Last year, consumer product sales rose 3.5%, helped by a 7.2% gain in oral care, as Lion rebranded its Clinica lineup of oral care products and launched Systema Haguki Plus toothpaste that is designed to improve gum health.

Beauty care sales increased 7.5% as Lion made a concerted effort to convince consumers to trade up to foaming soap formats. Meanwhile the launch of Ban Sweat-Blocking roll-on proved to be a big hit with consumers as sales were 240% above plan.

Perhaps efforts to convert Japanese consumers to high-value products were most evident in fabric care, where the switch is on from powders to liquid concentrates. Lion also answered consumer demand for products that remove malodor from laundry. New Top Nanox contains a dual enzyme formula to break down proteins that cause odors. Similarly, the introduction of highly fragranced and deodorizing fabric softeners has proved to be a hit with consumers. Lion also noted that automatic dishwashing detergent is rising as the segment of Japanese households with dishwashing appliances topped 30%. With market leading brand Charmy, Lion is well positioned take advantage of this trend.

Outside Japan, the company continues to make inroads in Thailand, South Korea, China and the Philippines, helped along by market share gains and favorable exchange rates.

But things didn’t flow as smoothly as Lion kicked off the V-2 portion of its Vision 2020 plan.

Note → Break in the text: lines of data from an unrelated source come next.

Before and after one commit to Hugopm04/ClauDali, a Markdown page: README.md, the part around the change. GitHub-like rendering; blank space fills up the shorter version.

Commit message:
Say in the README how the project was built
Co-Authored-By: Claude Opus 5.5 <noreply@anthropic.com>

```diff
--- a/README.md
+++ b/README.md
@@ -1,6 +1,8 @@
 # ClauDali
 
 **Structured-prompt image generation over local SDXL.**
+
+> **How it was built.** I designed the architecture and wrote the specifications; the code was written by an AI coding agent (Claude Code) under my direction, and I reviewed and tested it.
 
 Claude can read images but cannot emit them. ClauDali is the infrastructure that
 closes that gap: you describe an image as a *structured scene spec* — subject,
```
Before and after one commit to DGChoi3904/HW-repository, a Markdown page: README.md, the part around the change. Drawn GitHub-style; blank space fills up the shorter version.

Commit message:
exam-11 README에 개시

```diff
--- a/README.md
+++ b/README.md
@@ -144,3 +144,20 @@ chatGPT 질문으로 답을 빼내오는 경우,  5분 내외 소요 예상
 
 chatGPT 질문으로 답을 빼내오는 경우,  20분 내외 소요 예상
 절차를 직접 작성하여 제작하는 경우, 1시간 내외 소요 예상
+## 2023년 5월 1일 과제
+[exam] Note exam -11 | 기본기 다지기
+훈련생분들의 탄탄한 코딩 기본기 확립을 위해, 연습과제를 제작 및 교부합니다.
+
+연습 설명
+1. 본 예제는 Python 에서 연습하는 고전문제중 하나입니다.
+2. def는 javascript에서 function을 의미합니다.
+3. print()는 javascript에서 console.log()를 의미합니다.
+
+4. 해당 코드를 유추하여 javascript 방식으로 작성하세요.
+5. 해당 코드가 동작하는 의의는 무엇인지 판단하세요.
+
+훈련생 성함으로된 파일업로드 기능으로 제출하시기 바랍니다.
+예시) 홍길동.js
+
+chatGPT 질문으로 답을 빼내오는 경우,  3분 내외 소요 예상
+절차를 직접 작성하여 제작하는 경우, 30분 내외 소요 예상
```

For the first quarter of 2015, sales fell more than 7%, with consumer product sales falling more than 14% and sales of fabric care products plunging 27%.

Sales: 3.2 Billion

Sales: $3.2 billion

Sales of consumer products were essentially flat at Lion last year, although income rose due to the success of premium-priced products. By category, fabric care sales, Lion’s biggest consumer segment, rose less than 1% to $777 million. Sales of liquid products such as Top Hygia and Top Clear Liquid led the way as demand for powders continues to decline in Japan. Fabric softener sales rose with the introduction of Soflan with Fragrance and Deodorant.

Oral care product sales declined 2.4% to $495 million due to weak sales of Dentor Clear Max. Also contributing to the decline were sales of Platius Beautiful Teeth Essence dental rinse.

Pharmaceutical product sales, which include categories such as eye drops and insecticides, fell 1% to $353 million.

Beauty care sales fell 6.5% to $183 million, due to declines in Ban deodorant sales.

Living care product sales, which includes household cleaners and dish detergents, were lower as demand for new Look Mame-Pika antibacterial toilet cleaner could not offset weakness in dish detergents. Sales fell about 1% to $207 million.

Other product sales, which include a wide variety of products, such as hair care and kitty litter, rose 3.9% to $530 million.

International sales jumped nearly 30% last year to $738 million. Demand for oral and laundry care products rose sharply in Thailand. Sales were up in China, although the gain was primarily the result of currency fluctuations. In Korea, sales were up on favorable exchange rates, although sales of KireiKirei hand soap and Beat liquid laundry detergent sales were strong.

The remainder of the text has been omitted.